The University of Minnesota’s Twin Cities campus would go unaffected because it doesn’t use state money for athletic scholarships.

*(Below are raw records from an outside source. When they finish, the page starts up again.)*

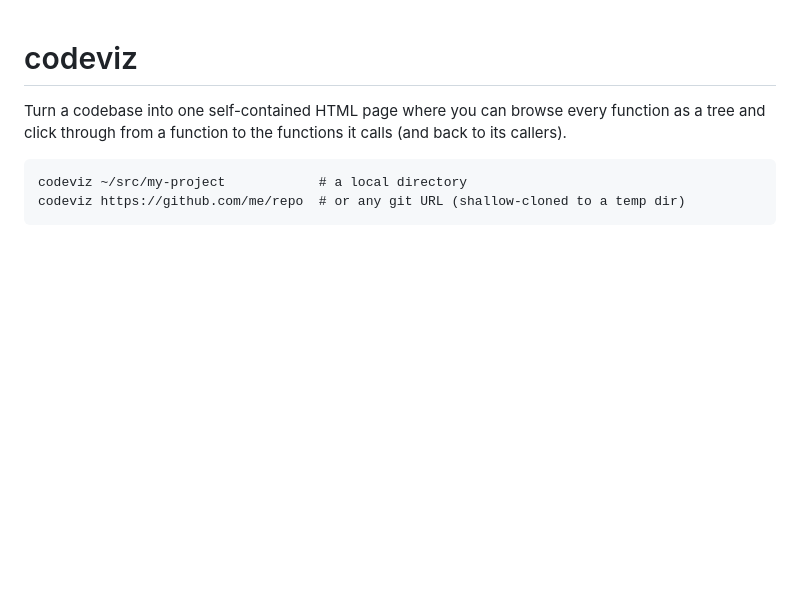
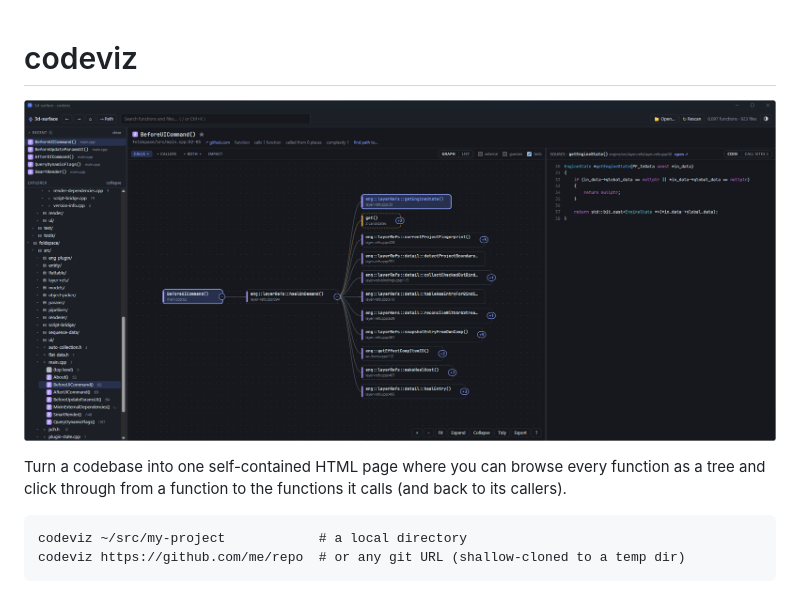
Before and after one commit to QuisPic/code-visualizer, a Markdown page: README.md, the part around the change. Rendered like a GitHub page; pictures changed too: docs/screenshot.png (added); blank space fills up the shorter version.

Commit message:
Add a screenshot to the top of the README (#34)
* Add screenshot to top of README

Co-Authored-By: Claude Opus 5.5 (1M context) <noreply@anthropic.com>

```diff
--- a/README.md
+++ b/README.md
@@ -1,4 +1,6 @@
 # codeviz
+
+![codeviz: explorer tree on the left, call graph in the middle, source on the right](docs/screenshot.png)
 
 Turn a codebase into one self-contained HTML page where you can browse every function as a tree
 and click through from a function to the functions it calls (and back to its callers).
```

When Rep. Bob Dettmer âÄôs friend, a former University of Minnesota athlete, told him it seemed strange to spend state funds on scholarships for international student-athletes, the Forest Lake Republican got to thinking. So Dettmer wrote a House bill, which would prohibit the use of state money for athletic scholarships for non-U.S. citizens, which opponents say could forcibly alter some schoolsâÄô recruiting practices that have become increasingly global. âÄúWe feel that being that we are using our taxpayersâÄô money that it should go to U.S. citizens,âÄù Dettmer said, especially because the underlying purpose behind scholarships is to provide educational opportunities. The bill, which has an identical companion making its way through the Senate, would affect the University of Minnesota and Minnesota State Colleges and Universities systems, but MnSCU is most vulnerable. The provision would begin with the next recruiting class, Dettmer said. The University of MinnesotaâÄôs Twin Cities campus draws scholarship funds solely from its own endowments, so Gophers athletics programs are entirely unaffected. But for the smaller programs that rely on state dollars to stay competitive, the restrictions the bill could place on global recruitment might seriously threaten programsâÄô future success. âÄúIt would be tremendously disadvantageous for our programs when these other schools would not have that problem,âÄù said Mike Gibbons, assistant coach of the St. Cloud State menâÄôs hockey team , which has seven foreign players on its current roster. The disparity between programs would be wide since only MnSCU schoolsâÄô athletics programs would be restricted by the bill, and other states pose no such limits âÄî allowing competitors to more easily recruit from a bigger pool, a distinct advantage. âÄúWhat about other teams in our conference, they would have an opportunity to do that it would be extremely unfair,âÄù Gibbons said of the Western Collegiate Hockey Association , which includes the Gophers menâÄôs hockey team. âÄúIs this legislation trying to ruin the WCHA? Well, thatâÄôs what would happen.âÄù While Gophers programs would go unaffected by the legislation, athletics director Joel Maturi said sometimes international recruitment is necessary to get top talent. Plus, he added, international student-athletes bring diversity and athletic success to campus. âÄúInstitutions should be allowed within certain parameters to be who they have to be, to be successful,âÄù he said. âÄúFortunately, [the bill] doesnâÄôt affect us.âÄù Had Gophers teams been susceptible to these kinds of restrictions, Maturi said he would have been an active dissenter. But Dettmer says schools can supplement state funds, earmarked for athletes from the U.S. under the bill, with separate endowments, free of restrictions on whose tuition they can cover. In effect, Dettmer said, the bill wouldnâÄôt drastically change the makeup of MinnesotaâÄôs collegiate athletics teams. For example, the bill would free up state money for U.S. athletes. If these U.S. athletes use this state money, endowment funds previously allocated to them would be open for international athletes. âÄúMost Division I and Division II athletic programs that give out athletic scholarships, they have other monies that they can provide scholarships with that doesnâÄôt have to be state-funded,âÄù Dettmer said. âÄúItâÄôs just taxpayersâÄô money would go to U.S. citizens.âÄù And given the feeble economy, itâÄôs important to assess where the Legislature funnels state funds. âÄúWe have many good athletes in the United States that could really use these funds to advance their education,âÄù Dettmer said. âÄúMost college athletes donâÄôt come out of college as pro athletes. They come out with a degree and with experience as an athlete, and that experience will help them in their careers.âÄù The identical Senate version of the bill, written by Sen. Ray Vandeveer , another Forest Lake Republican, is set for a hearing today at 12:45 p.m. before the higher education committee. -Karlee Weinmann is a senior staff reporter.